DPDK memory allocations are always aligned on CPU cache line boundaries—the start address of each allocation will be a multiple of the cache line size for the system. Such an approach prevents many common performance problems such as unaligned accesses and false sharing of data, where a single cache line inadvertently contains (possibly unrelated) data being accessed by multiple cores at once. Alignment by any other power-of-two value (>= cache line size, of course) is also supported for use cases that require such alignment (for example, allocating hardware ring structures).
Any memory allocation in DPDK is also thread-safe. This means that any allocation taking place on any core will be atomic, and will not interfere with any other allocations. This may seem like a triviality (after all, regular glibc memory allocation routines are generally thread-safe as well), but its significance becomes clearer once it is considered in the context of multiprocessing.
DPDK supports a specific flavor of cooperative multiprocessing, where a primary process manages all DPDK resources, and multiple secondary processes can attach to the primary process and have shared access to resources managed by the primary process.
DPDK’s shared memory implementation works by not only mapping the same resources in different processes (similar to mechanisms like shmget()), but by also duplicating the primary process’s address space inside another process. Therefore, since everything is located at the same addresses within both processes, any pointers to DPDK memory objects will work across processes, without any address translation necessary. This is very important for performance when passing data across processes.

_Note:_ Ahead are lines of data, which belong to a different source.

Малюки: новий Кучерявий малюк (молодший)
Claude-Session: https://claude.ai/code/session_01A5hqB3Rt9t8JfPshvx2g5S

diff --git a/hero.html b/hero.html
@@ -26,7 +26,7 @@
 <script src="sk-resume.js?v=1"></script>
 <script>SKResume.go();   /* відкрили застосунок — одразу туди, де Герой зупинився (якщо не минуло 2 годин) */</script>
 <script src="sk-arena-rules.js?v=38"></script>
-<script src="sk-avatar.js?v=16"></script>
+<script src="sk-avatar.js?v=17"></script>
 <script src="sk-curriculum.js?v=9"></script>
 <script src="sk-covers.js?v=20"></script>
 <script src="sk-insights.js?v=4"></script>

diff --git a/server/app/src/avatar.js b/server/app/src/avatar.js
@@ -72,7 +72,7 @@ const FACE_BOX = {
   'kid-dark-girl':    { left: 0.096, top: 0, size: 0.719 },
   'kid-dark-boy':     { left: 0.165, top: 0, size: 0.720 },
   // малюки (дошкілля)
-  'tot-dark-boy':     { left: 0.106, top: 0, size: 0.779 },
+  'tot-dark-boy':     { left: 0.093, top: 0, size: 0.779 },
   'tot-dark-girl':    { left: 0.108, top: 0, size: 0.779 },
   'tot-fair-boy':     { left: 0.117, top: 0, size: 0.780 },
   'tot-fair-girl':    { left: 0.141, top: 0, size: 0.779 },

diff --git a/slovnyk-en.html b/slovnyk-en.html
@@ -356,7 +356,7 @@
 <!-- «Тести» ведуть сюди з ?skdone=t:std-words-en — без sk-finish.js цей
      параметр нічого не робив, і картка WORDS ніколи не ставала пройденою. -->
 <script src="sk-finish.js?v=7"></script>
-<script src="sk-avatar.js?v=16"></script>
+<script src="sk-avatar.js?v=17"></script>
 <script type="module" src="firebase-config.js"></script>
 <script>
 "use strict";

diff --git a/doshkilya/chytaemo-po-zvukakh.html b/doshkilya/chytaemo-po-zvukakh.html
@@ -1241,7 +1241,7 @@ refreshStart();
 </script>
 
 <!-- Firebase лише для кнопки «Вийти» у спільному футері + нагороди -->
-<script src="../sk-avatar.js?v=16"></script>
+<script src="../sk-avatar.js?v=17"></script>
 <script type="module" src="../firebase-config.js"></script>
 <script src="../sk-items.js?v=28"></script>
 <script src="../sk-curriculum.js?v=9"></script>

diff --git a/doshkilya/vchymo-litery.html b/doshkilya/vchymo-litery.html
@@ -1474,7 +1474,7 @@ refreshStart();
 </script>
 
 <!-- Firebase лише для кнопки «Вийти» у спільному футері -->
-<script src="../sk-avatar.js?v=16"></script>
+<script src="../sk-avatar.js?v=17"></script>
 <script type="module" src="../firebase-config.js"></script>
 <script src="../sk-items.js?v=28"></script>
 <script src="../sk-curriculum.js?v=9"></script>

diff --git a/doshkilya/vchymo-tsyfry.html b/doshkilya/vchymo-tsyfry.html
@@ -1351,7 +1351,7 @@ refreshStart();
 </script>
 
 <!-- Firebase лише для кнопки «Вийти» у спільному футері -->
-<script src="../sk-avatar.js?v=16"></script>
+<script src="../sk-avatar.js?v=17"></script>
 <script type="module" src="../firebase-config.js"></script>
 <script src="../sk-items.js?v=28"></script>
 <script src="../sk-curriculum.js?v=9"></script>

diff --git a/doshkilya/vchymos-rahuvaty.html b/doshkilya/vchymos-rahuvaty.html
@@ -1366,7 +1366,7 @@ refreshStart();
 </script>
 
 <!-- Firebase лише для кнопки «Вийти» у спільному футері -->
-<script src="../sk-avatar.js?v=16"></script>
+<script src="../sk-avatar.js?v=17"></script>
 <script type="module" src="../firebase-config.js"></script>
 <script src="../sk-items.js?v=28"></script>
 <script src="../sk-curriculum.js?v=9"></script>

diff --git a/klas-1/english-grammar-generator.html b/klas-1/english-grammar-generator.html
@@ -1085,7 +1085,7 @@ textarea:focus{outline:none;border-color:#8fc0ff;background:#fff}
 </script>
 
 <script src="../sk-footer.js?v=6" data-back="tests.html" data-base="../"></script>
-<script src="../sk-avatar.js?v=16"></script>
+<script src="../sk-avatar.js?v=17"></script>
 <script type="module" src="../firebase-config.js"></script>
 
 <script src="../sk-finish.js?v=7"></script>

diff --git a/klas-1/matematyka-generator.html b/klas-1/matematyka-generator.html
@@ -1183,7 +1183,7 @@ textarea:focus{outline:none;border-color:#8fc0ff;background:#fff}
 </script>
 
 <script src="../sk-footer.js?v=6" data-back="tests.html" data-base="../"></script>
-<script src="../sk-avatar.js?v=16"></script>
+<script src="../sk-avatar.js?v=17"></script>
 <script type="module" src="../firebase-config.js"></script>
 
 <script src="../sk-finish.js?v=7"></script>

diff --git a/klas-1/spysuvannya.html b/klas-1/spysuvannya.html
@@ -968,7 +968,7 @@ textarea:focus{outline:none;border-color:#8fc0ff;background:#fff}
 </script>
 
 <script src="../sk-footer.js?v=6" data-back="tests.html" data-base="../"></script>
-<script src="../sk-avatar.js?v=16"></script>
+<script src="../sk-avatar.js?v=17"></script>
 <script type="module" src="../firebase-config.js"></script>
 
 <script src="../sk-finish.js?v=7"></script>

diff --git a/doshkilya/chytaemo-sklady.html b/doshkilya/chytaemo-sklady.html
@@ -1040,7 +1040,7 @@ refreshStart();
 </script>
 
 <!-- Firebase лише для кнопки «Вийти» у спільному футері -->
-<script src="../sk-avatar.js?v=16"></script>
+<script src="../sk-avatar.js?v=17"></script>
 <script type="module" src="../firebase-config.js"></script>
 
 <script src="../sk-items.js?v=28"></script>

Table 1. Comparison between OS and DPDK allocators.
The shared nature of DPDK’s memory is also why thread safety of the DPDK heap is hugely important; not only can any thread allocate and deallocate data concurrently with any other thread, but any process can allocate and deallocate memory concurrently with multiple other processes, without any race conditions. Because the entire DPDK memory heap is shared across processes, it is also perfectly safe to allocate memory in one process and reference or free it in another.
DPDK also has a memory pool manager that is widely used throughout DPDK to manage large pools of objects of fixed size. Its uses are many—packet I/O, crypto operations, event scheduling, and many other use cases that need to quickly allocate or deallocate fixed-sized buffers. DPDK memory pools are highly optimized for performance, and support optional thread safety (users do not pay for thread safety if they don’t need it) and bulk operations, all of which result in allocation or free operation cycle counts per buffer reaching low double-digit values.
That said, even though the subject of DPDK memory pools pops up in just about every discussion on memory management in DPDK, the memory pool manager is technically a library built on top of the regular DPDK memory allocator. It is not part of standard DPDK memory allocation facilities, and its internal workings are completely separate from (and very different than) the DPDK memory management routines. For this reason, it is out of scope for this article series. However, more information about the DPDK memory pool manager library can be found in the DPDK documentation.
This article covered many of the core principles that lie at the foundation of DPDK’s memory management subsystem, and demonstrated that high performance of DPDK is not an accident, but rather a deliberate consequence of its architecture.
The following articles in this series present a deep dive into IOVA addressing and its use in DPDK, provide a historical perspective on memory management features available in DPDK long term support (LTS) releases 17.11 and earlier, and describe the changes and new features available in 18.11 and later DPDK versions.